ACTION ITEM » Answer with a number only, giving how many lines in the data below include "dart".

>>

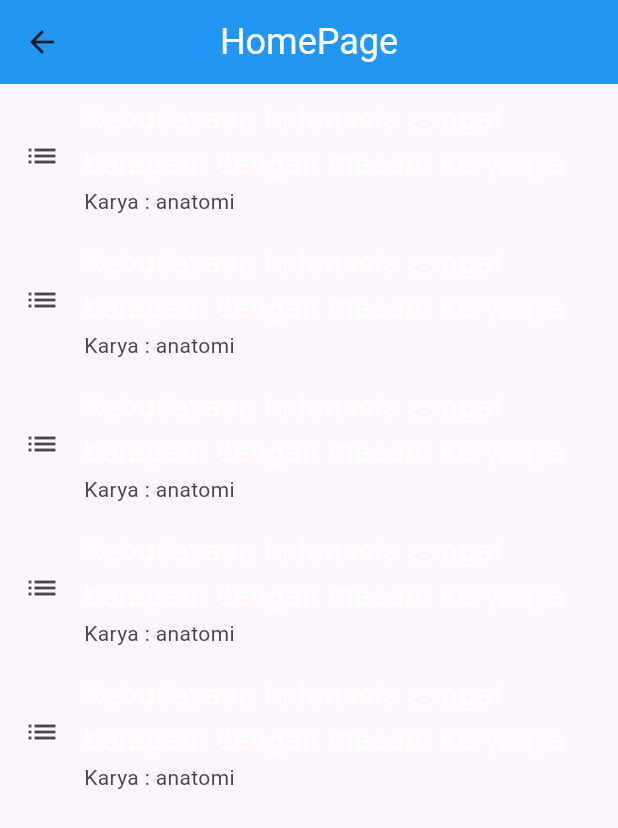
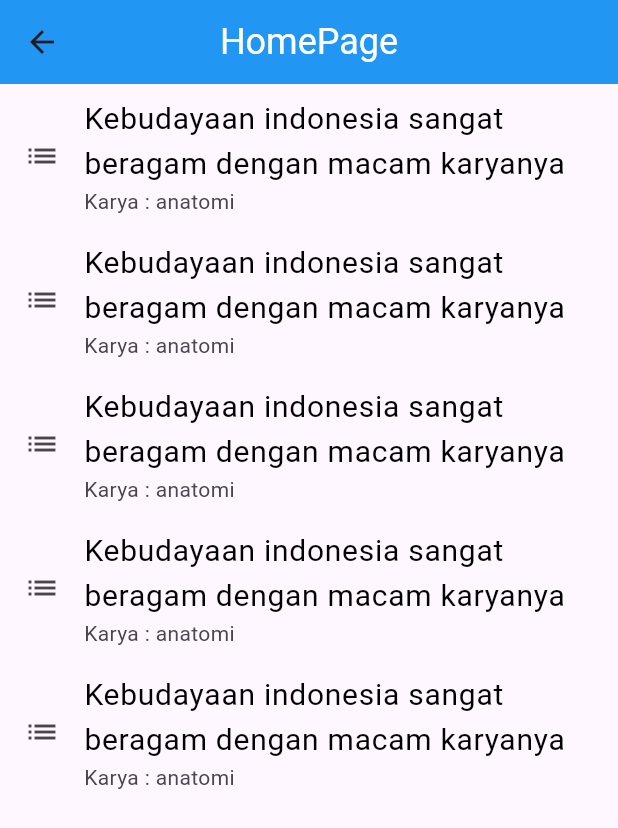
Before and after one commit to stingerf/ujian2, a Flutter app: the LastPage screen opened directly, on a phone screen of 412 x 824 dp. Shown: the top 828 px of the screen. Run offline on Flutter 3.47's test engine with Material 3 defaults, Android fonts, the light colour scheme and no system bars.

Commit message:
First Commit

```diff
--- a/lib/screen/last.dart
+++ b/lib/screen/last.dart
@@ -21,7 +21,7 @@ class LastPage extends StatelessWidget {
                 leading: const Icon(Icons.list),
                 title: Text(
                   "Kebudayaan indonesia sangat beragam dengan macam karyanya",
-                  style: TextStyle(fontSize: 20, color: Colors.white),
+                  style: TextStyle(fontSize: 20, color: Colors.black),
                 ),
                 subtitle: Text('Karya : anatomi'),
                 );
--- a/lib/screen/layar3.dart
+++ b/lib/screen/layar3.dart
@@ -20,8 +20,8 @@ class _LayartigaState extends State<Layartiga> {
         backgroundColor: Colors.blue,
         centerTitle: true,
       ),
-      body: Center(
-        child: Container(
+      body:
+         Container(
           child: Column(
             children: [
               TextFormField(
@@ -56,6 +56,7 @@ class _LayartigaState extends State<Layartiga> {
                     ),
                   ));
                 },
+                child: const Text('SHOW SNACK'),
               ),
               ElevatedButton(
                   onPressed: () {
@@ -66,7 +67,6 @@ class _LayartigaState extends State<Layartiga> {
             ],
           ),
         ),
-      ),
     );
   }
 }
```
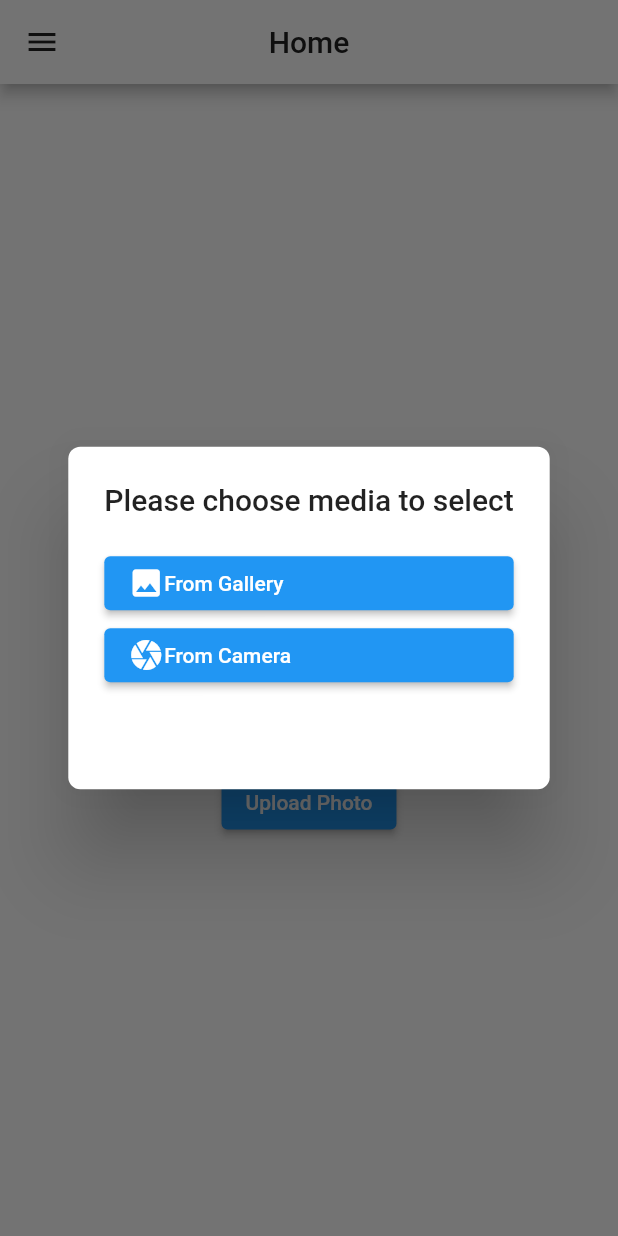
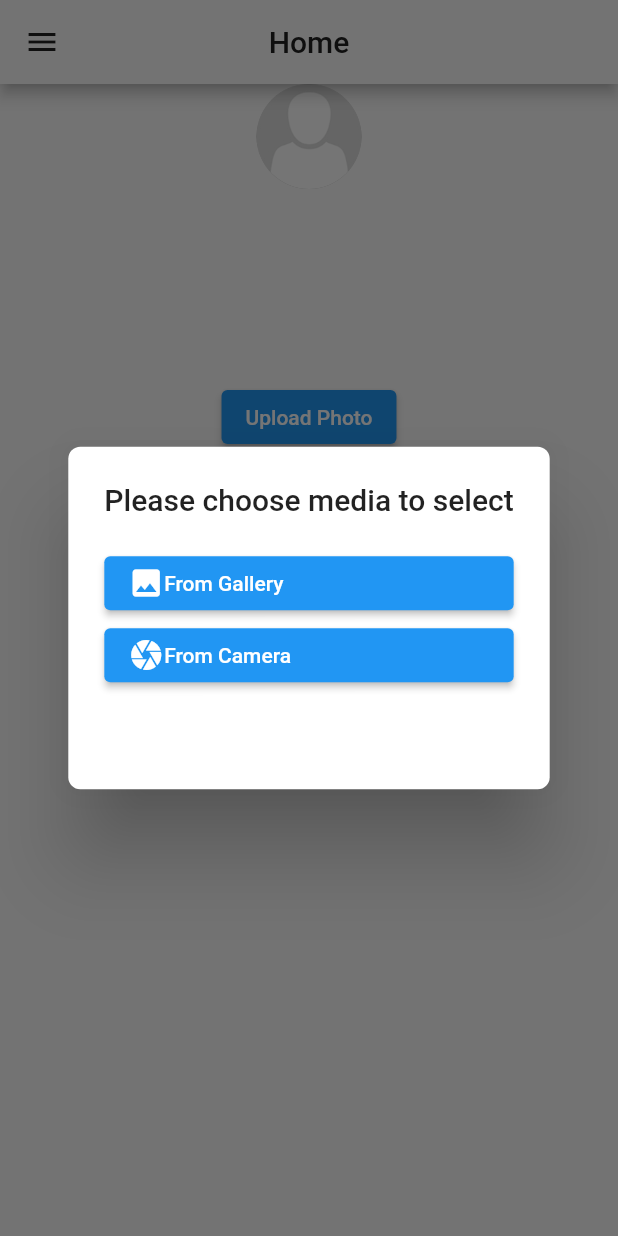
Before and after one commit to PackmarRionLouji/Pneumonia_detection_app, a Flutter app: the HomeScreen screen opened directly with empty values, after a tap on "Upload Photo", on a phone screen of 412 x 824 dp. Run offline on Flutter 3.47's test engine with Material 2 defaults, Android fonts, the phone set to English and light mode, and no system bars; our stand-ins replace bloc, cached_network_image, cloud_firestore, file_picker, firebase_auth, firebase_core and 6 more; missing offline and left inert: flutter_facebook_auth, the_apple_sign_in; accounts and stored records are empty.

Commit message:
Commiting upload file changes

```diff
--- a/lib/ui/home/home_screen.dart
+++ b/lib/ui/home/home_screen.dart
@@ -20,7 +20,6 @@ import '../auth/signUp/sign_up_bloc.dart';
 
 class HomeScreen extends StatefulWidget {
   final User user;
-
   const HomeScreen({Key? key, required this.user}) : super(key: key);
 
   @override
@@ -31,6 +30,7 @@ class _HomeState extends State<HomeScreen> {
   late User user;
   XFile? image;
   final ImagePicker picker = ImagePicker();
+  bool loading = false;
 
   @override
   void initState() {
@@ -39,10 +39,9 @@ class _HomeState extends State<HomeScreen> {
   }
 
   Future getImage(ImageSource media) async {
+    loading = true;
     var img = await picker.pickImage(source: media);
     File imageFile = File(img!.path);
-    Uint8List imageRaw = await imageFile.readAsBytes();
-    String data = await FireStoreUtils.uploadImageToServer(imageRaw);
     var map = <String, dynamic>{};
     map['image'] = img.path;
     try {
@@ -71,6 +70,7 @@ class _HomeState extends State<HomeScreen> {
     setState(() {
       image = img;
     });
+    loading = false;
   }
 
   void myAlert() {
@@ -215,7 +215,7 @@ class _HomeState extends State<HomeScreen> {
         ),
         body: Center(
           child: Column(
-            mainAxisAlignment: MainAxisAlignment.center,
+            mainAxisAlignment: MainAxisAlignment.start,
             mainAxisSize: MainAxisSize.max,
             crossAxisAlignment: CrossAxisAlignment.center,
             children: [
@@ -250,14 +250,16 @@ class _HomeState extends State<HomeScreen> {
               Padding(
                 padding: const EdgeInsets.only(
                     left: 8.0, top: 32, right: 8, bottom: 8),
-                child: Stack(
-                  alignment: Alignment.bottomCenter,
+                child: Column(
+                  mainAxisAlignment: MainAxisAlignment.start,
+                  mainAxisSize: MainAxisSize.max,
+                  crossAxisAlignment: CrossAxisAlignment.center,
                   children: [
                     ElevatedButton(
                       onPressed: () {
                         myAlert();
                       },
-                      child: const Text('Upload Photo'),
+                      child: loading ? const Text('Loading') : const Text('Upload Photo'),
                     ),
                     const SizedBox(
                       height: 10,
@@ -265,13 +267,18 @@ class _HomeState extends State<HomeScreen> {
                     //if image not null show the image
                     //if image null show text
                     image != null
-                        ? Stack(
+                        ? Column(
+                      mainAxisAlignment: MainAxisAlignment.start,
+                      mainAxisSize: MainAxisSize.max,
+                      crossAxisAlignment: CrossAxisAlignment.center,
                       children: [
                         ElevatedButton(
                           onPressed: () {
-                            image = null;
+                            setState(() {
+                              image = null;
+                            });
                           },
-                          child: const Text('Clean Image'),
+                          child: const Text('Clear Image'),
                         ),
                         const SizedBox(
                           height: 40,
```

<<

OUTPUT FOR THIS EXERCISE » 7